Today, early election results in Kuwait indicate that more than 30 of the 50 parliament seats have been secured by the opposition movement, which includes Islamists, liberals and independents, as well as youth groups who cite inspiration from the Arab protests that swept away longtime leaders. The snap elections were called for by Kuwait’s ruler, Sheikh Sabah al-Ahmad al-Sabah, in December. Al-Sabah dissolved the chamber in response to a” deepening political deadlock that has stymied reform and held up vital development projects.” The four female MPs who served in the previous parliament lost their seats, but Ayesh al-Rasheed, a journalist and 2009 candidate, felt “women wouldn’t have won the four seats in the last election had they not had government support.” The Liberals also lost three parliament seats out of their previous five. “There’s obviously more traction now for the opposition groups. You have kind of a momentum,” said Shahin Shamsabadi, senior adviser at the Risk Advisory Group.

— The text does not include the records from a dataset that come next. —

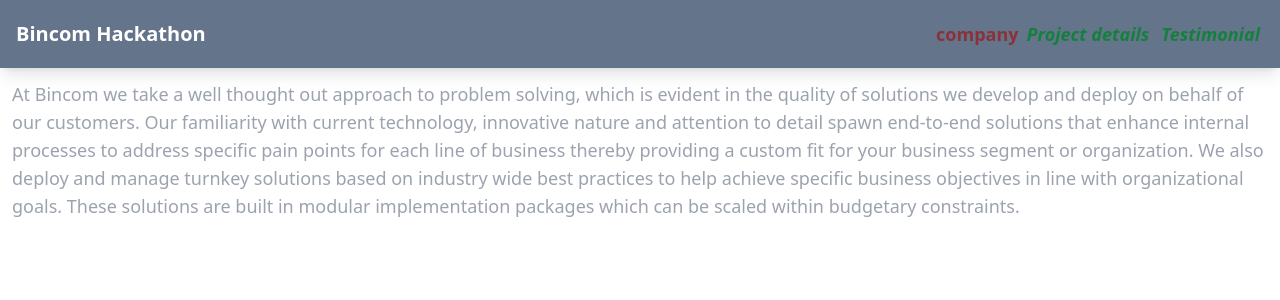
Repository: Semanmernstack/Bincom
Page: /about
The author's editor kept a copy of each file at every save. The page is drawn from the files as they stood at one save, then again after the next save.
The browser window is 1280 px wide. The pictures show the whole page.
The project was rebuilt for these pictures with package versions that can differ from the ones it lists, and the page was loaded fresh each time. The framework's server and built-in components were replaced by stand-ins that run in the browser. Also part of the build but not shown: next.config.mjs.

Above is the page before, as saved 2024-01-25 23:52:02.

### app/layout.tsx
import type { Metadata } from "next";
import { Inter } from "next/font/google";
import "./globals.css";
import Nav from "./components/Nav";

const inter = Inter({ subsets: ["latin"] });

export const metadata: Metadata = {
  title: "Create Next App",
  description: "Generated by create next app",
};

export default function RootLayout({
  children,
}: Readonly<{
  children: React.ReactNode;
}>) {
  return (
    <html lang="en">
      <body className=" ">
        <Nav/>
        {children}
      </body>
    </html>
  );
}

### app/about/page.tsx
import React from 'react'

function page() {
  return (
    <div className='p-3 text-gray-400  text-sm md:text-lg'>
        <span className=''>
            At Bincom we take a well thought out approach to problem solving, which is evident in the quality of solutions we develop and deploy on behalf of our customers. Our familiarity with current technology, innovative nature and attention to detail spawn end-to-end solutions that enhance internal processes to address specific pain points for each line of business thereby providing a custom fit for your business segment or organization. We also deploy and manage turnkey solutions based on industry wide best practices to help achieve specific business objectives in line with organizational goals. These solutions are built in modular implementation packages which can be scaled within budgetary constraints.
        </span>
    </div>


  )
}

export default page

### app/components/Nav.tsx
"use client"
import Link from 'next/link'
import { usePathname } from 'next/navigation'
import React from 'react'
const Linkk = [
    {
        href: "/about",
        title: "company"
    },
    {
        href: "/winner",
        title: "Project details"
    },
    {
        href: "/testimony",
        title: "Testimonial",
    },
]

function Nav() {
    const pathname = usePathname()
  return (
    <div className=' flex items-center justify-between   bg-slate-500 p-4 shadow-lg'>
        <Link href={'/'}>
            <h1 className='text-xl text-white font-extrabold'> Bincom Hackathon  </h1>
        </Link>
        <div className='flex items-center justify-center gap-1 text-red-300 '>
            {Linkk.map((d, i) => (
            <div className='' key={i}>
                {pathname === d.href ? (
                <Link href={d.href} className=' flex  text-sm sm:text-lg text-red-800 font-bold animate-pulse'>
                    {d.title}
                </Link>


                ):(
                    <Link href= {d.href }
                    className="flex items-center justify-center p-1   gap-3 italic sm:font-semibold hover:border rounded-lg text-green-700   dark:text-white text-sm sm:text-lg font-semibold transition duration-100  "
                    >
                        {d.title}
                    </Link>

                )}
            </div>

        ))}

        </div>





</div>
  )
}

export default Nav

Loaded but not shown: app/globals.css (common file); tailwind.config.ts (common file)

After the next save:
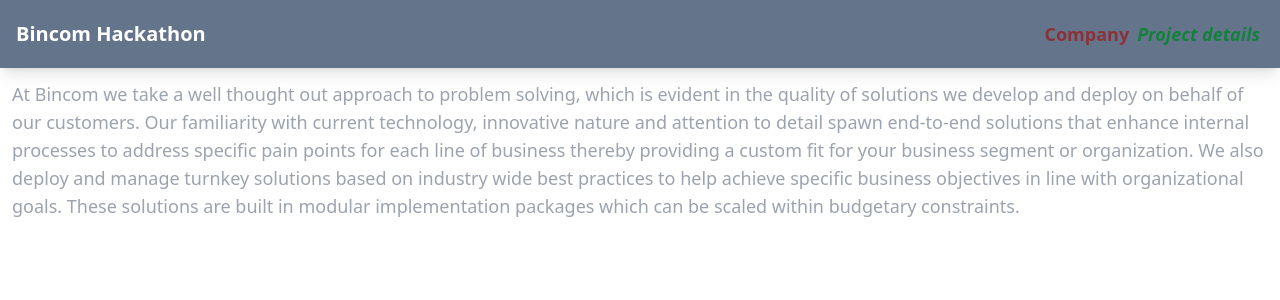
Saved 64 s later.
--- a/app/components/Nav.tsx
+++ b/app/components/Nav.tsx
@@ -5,16 +5,13 @@ import React from 'react'
 const Linkk = [
     {
         href: "/about",
-        title: "company"
+        title: "Company"
     },
     {
         href: "/winner",
         title: "Project details"
     },
-    {
-        href: "/testimony",
-        title: "Testimonial",
-    },
+
 ]
 
 function Nav() {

Sixty-two percent of Kuwaitis cast their vote on Thursday, this is up slightly from the 2009 election with 58 percent casting ballots. Kuwait’s rulers still retain full control over the country, but the parliament can challenge policies, initiate legislation, and bring no-confidence motions against officials. ”Meaningful constitutional reform is unlikely under the leadership of the current emir. However, after power transitions to a new generation, more deep-seated change is likely,” said Jamie Ingram, an analyst at Royal United Services Institute for Defence and Security Studies, based in Qatar.